Getting back to The Dairy Farm, it is worth mentioning that there was a previous attempt at a collective sale, but with no results. This happened in 2007, but, as you can tell, the property that was then called Dairy Farm Estate, was not sold. This time, the collective sale committee in charge of the process hopes to get 80% of the required signatures from owners, which is the threshold for making the sale happen, in just 6 weeks. The committee hopes that the fact that the owners will get double the resale value of their units will convince them to go ahead and offer their approval. Also, the relatively aged units may require repairs and maintenance, which can turn out to be quite expensive, which is another factor that may influence owners to sell now.

According to consultants, the location of the development is more than attractive, although its size and price may make bidders want to form consortiums to have a higher winning change and to reduce risks. They also added that the developers who are looking to get the site should consider whether the property market in Singapore will be capable of assimilating the 1,500 units provided by this development, in the coming 2 years. But, having in mind that there are no too many collective sales in the area, there is barely any competition for this site.
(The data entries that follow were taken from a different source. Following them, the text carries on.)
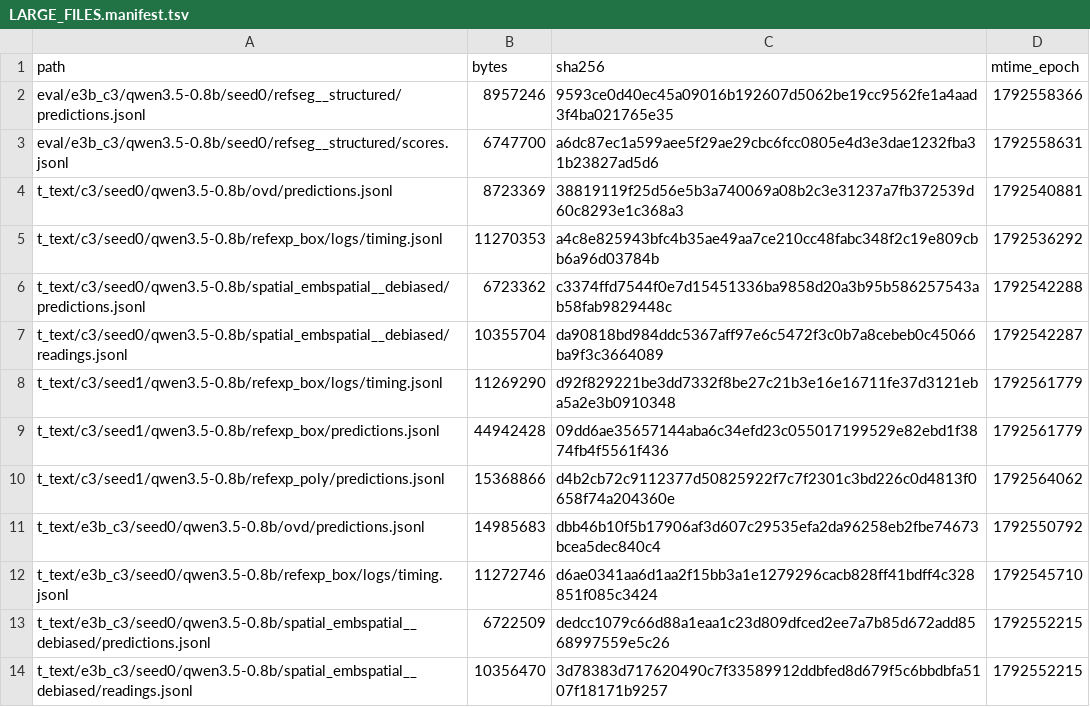
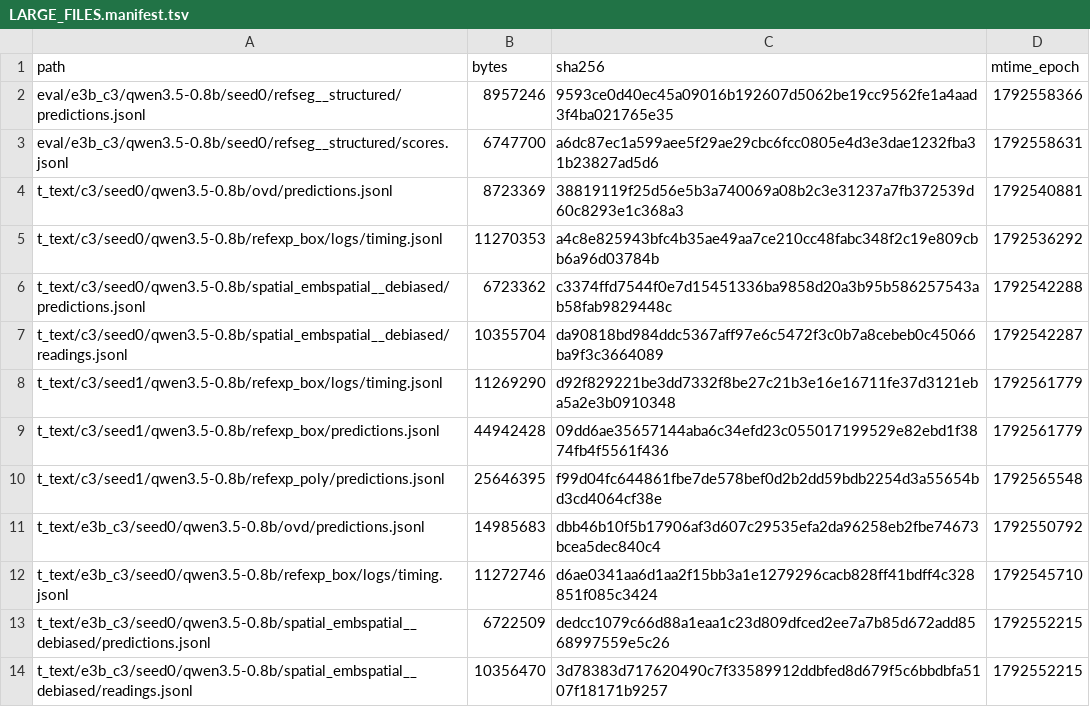
Before and after one commit to junli-gong/vision-internalization, a TSV file: experiments/E3/0054_r128_eval_hpcgpu07/LARGE_FILES.manifest.tsv, drawn as a sheet.

```diff
--- a/experiments/E3/0054_r128_eval_hpcgpu07/LARGE_FILES.manifest.tsv
+++ b/experiments/E3/0054_r128_eval_hpcgpu07/LARGE_FILES.manifest.tsv
@@ -9,3 +9,3 @@ t_text/c3/seed1/qwen3.5-0.8b/refexp_box/logs/timing.jsonl	11269290	d92f829221be3
 t_text/c3/seed1/qwen3.5-0.8b/refexp_box/predictions.jsonl	44942428	09dd6ae35657144aba6c34efd23c055017199529e82ebd1f3874fb4f5561f436	1792561779
-t_text/c3/seed1/qwen3.5-0.8b/refexp_poly/predictions.jsonl	15368866	d4b2cb72c9112377d50825922f7c7f2301c3bd226c0d4813f0658f74a204360e	1792564062
+t_text/c3/seed1/qwen3.5-0.8b/refexp_poly/predictions.jsonl	25646395	f99d04fc644861fbe7de578bef0d2b2dd59bdb2254d3a55654bd3cd4064cf38e	1792565548
 t_text/e3b_c3/seed0/qwen3.5-0.8b/ovd/predictions.jsonl	14985683	dbb46b10f5b17906af3d607c29535efa2da96258eb2fbe74673bcea5dec840c4	1792550792
```
Also changed, not shown: 27 other files.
Also, whoever will acquire this freehold property should seriously consider developing units that address the needs of a family, due to the location of the property.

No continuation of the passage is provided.